Data items:
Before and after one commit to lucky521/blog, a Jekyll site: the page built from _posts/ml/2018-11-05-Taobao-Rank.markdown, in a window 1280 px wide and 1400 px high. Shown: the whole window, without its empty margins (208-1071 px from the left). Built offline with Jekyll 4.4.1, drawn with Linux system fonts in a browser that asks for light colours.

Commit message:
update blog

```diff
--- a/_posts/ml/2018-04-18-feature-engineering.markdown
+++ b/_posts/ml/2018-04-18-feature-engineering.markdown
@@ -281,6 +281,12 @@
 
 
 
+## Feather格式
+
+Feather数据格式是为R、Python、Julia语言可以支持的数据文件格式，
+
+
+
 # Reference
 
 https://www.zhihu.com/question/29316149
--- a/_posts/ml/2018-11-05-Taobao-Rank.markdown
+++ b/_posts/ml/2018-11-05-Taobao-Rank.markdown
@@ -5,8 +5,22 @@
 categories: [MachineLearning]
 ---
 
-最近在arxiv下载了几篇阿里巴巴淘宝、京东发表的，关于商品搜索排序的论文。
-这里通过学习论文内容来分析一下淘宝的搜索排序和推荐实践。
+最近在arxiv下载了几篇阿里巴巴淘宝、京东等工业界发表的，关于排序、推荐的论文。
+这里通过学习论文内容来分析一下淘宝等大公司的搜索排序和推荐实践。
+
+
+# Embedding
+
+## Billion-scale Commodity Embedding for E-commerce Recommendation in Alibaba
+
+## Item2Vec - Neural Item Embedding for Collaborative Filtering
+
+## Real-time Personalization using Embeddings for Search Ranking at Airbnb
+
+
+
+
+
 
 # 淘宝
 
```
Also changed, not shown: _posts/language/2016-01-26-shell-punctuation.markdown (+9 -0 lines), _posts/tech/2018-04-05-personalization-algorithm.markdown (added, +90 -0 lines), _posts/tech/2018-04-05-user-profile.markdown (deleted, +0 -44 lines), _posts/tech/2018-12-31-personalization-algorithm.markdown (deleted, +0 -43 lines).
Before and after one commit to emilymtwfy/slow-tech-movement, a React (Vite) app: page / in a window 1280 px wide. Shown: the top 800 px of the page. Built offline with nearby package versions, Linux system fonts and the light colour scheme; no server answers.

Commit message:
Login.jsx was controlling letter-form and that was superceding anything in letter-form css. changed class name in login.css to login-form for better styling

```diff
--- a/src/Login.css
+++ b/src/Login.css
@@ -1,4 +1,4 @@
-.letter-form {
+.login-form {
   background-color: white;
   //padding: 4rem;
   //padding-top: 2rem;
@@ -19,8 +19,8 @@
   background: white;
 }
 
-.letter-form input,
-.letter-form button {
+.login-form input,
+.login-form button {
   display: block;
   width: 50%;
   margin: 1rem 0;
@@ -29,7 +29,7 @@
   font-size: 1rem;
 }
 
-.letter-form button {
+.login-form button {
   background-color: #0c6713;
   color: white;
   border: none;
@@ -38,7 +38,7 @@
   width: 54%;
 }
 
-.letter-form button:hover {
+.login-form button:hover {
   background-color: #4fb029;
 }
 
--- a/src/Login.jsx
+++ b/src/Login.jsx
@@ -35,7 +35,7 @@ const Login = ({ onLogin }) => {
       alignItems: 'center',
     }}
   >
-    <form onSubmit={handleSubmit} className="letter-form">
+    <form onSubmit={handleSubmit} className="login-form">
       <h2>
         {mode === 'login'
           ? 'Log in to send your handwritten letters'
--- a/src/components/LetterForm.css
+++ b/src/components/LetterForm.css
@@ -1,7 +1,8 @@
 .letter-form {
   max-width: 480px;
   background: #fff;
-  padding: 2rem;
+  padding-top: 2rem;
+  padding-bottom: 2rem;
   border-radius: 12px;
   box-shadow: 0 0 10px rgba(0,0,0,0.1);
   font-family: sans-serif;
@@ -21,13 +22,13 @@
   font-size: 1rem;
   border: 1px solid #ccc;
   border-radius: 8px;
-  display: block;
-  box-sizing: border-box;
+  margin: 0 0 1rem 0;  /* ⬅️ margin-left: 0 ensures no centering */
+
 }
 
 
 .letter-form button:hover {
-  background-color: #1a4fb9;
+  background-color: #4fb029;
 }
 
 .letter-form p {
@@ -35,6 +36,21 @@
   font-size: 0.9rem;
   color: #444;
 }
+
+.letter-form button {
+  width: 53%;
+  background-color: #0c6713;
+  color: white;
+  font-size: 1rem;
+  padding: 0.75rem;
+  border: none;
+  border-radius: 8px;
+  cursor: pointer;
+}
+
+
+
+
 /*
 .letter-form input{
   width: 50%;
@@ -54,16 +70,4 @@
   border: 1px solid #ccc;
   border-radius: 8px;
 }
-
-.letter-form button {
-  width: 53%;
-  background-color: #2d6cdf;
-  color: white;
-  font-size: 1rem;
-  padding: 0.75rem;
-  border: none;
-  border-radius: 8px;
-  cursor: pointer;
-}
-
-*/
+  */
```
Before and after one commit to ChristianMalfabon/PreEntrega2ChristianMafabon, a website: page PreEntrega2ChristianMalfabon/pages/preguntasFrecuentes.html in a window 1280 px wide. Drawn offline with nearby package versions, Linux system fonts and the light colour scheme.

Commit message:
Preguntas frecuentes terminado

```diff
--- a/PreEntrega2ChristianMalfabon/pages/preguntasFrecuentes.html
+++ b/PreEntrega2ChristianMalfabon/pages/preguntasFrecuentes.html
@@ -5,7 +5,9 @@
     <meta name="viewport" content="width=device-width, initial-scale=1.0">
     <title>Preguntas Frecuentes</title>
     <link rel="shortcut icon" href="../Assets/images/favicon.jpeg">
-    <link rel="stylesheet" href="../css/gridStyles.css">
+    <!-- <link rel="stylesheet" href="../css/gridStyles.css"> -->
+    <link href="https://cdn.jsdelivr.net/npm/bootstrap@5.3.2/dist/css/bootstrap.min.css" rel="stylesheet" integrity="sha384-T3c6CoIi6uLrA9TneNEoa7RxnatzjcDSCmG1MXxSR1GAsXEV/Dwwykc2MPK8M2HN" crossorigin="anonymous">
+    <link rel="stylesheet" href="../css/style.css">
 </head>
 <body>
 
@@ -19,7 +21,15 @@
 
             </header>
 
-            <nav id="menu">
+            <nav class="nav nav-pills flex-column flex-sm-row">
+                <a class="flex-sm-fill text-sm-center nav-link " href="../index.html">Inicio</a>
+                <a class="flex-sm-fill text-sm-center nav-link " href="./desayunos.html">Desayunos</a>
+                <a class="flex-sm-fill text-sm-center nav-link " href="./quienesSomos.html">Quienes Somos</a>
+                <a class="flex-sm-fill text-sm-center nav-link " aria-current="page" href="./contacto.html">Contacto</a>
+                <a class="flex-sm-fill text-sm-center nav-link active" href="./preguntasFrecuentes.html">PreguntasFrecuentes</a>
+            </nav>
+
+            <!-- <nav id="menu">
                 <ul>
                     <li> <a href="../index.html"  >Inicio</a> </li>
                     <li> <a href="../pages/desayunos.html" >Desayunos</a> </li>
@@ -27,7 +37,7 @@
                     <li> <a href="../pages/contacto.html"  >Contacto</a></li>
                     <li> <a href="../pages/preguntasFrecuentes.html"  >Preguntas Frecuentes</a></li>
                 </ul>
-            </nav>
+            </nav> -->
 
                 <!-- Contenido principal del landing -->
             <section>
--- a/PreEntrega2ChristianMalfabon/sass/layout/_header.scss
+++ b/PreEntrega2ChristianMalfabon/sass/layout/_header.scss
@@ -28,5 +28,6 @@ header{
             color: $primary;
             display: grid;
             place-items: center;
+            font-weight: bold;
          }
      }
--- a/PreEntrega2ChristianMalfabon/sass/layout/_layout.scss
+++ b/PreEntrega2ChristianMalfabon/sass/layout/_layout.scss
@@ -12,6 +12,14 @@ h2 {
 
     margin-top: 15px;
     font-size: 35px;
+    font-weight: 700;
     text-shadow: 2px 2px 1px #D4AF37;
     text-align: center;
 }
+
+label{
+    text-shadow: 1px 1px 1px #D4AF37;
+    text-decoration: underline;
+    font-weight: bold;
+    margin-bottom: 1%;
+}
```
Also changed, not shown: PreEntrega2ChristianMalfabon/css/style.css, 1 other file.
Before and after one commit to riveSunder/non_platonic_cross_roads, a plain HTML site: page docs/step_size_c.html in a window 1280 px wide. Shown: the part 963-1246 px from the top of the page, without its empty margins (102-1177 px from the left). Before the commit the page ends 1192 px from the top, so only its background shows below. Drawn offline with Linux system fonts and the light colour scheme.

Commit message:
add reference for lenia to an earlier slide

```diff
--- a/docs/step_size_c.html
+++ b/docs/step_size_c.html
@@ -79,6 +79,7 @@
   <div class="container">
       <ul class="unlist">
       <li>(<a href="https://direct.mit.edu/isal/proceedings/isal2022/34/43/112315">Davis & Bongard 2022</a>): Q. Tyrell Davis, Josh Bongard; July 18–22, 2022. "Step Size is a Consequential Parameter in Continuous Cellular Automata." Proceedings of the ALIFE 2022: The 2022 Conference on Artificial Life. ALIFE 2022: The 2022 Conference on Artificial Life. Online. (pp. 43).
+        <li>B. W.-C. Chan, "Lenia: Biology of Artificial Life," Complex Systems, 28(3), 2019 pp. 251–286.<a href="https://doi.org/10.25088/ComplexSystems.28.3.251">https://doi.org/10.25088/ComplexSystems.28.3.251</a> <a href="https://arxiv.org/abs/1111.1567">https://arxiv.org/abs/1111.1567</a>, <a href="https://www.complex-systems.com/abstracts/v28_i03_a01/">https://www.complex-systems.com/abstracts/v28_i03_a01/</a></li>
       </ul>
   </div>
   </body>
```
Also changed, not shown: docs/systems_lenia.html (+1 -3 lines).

- Activity -
Check each line above for the word "window" and copy every line that has it.

- Task solution -
Before and after one commit to lucky521/blog, a Jekyll site: the page built from _posts/ml/2018-11-05-Taobao-Rank.markdown, in a window 1280 px wide and 1400 px high. Shown: the whole window, without its empty margins (208-1071 px from the left). Built offline with Jekyll 4.4.1, drawn with Linux system fonts in a browser that asks for light colours.
Before and after one commit to emilymtwfy/slow-tech-movement, a React (Vite) app: page / in a window 1280 px wide. Shown: the top 800 px of the page. Built offline with nearby package versions, Linux system fonts and the light colour scheme; no server answers.
Before and after one commit to ChristianMalfabon/PreEntrega2ChristianMafabon, a website: page PreEntrega2ChristianMalfabon/pages/preguntasFrecuentes.html in a window 1280 px wide. Drawn offline with nearby package versions, Linux system fonts and the light colour scheme.
Before and after one commit to riveSunder/non_platonic_cross_roads, a plain HTML site: page docs/step_size_c.html in a window 1280 px wide. Shown: the part 963-1246 px from the top of the page, without its empty margins (102-1177 px from the left). Before the commit the page ends 1192 px from the top, so only its background shows below. Drawn offline with Linux system fonts and the light colour scheme.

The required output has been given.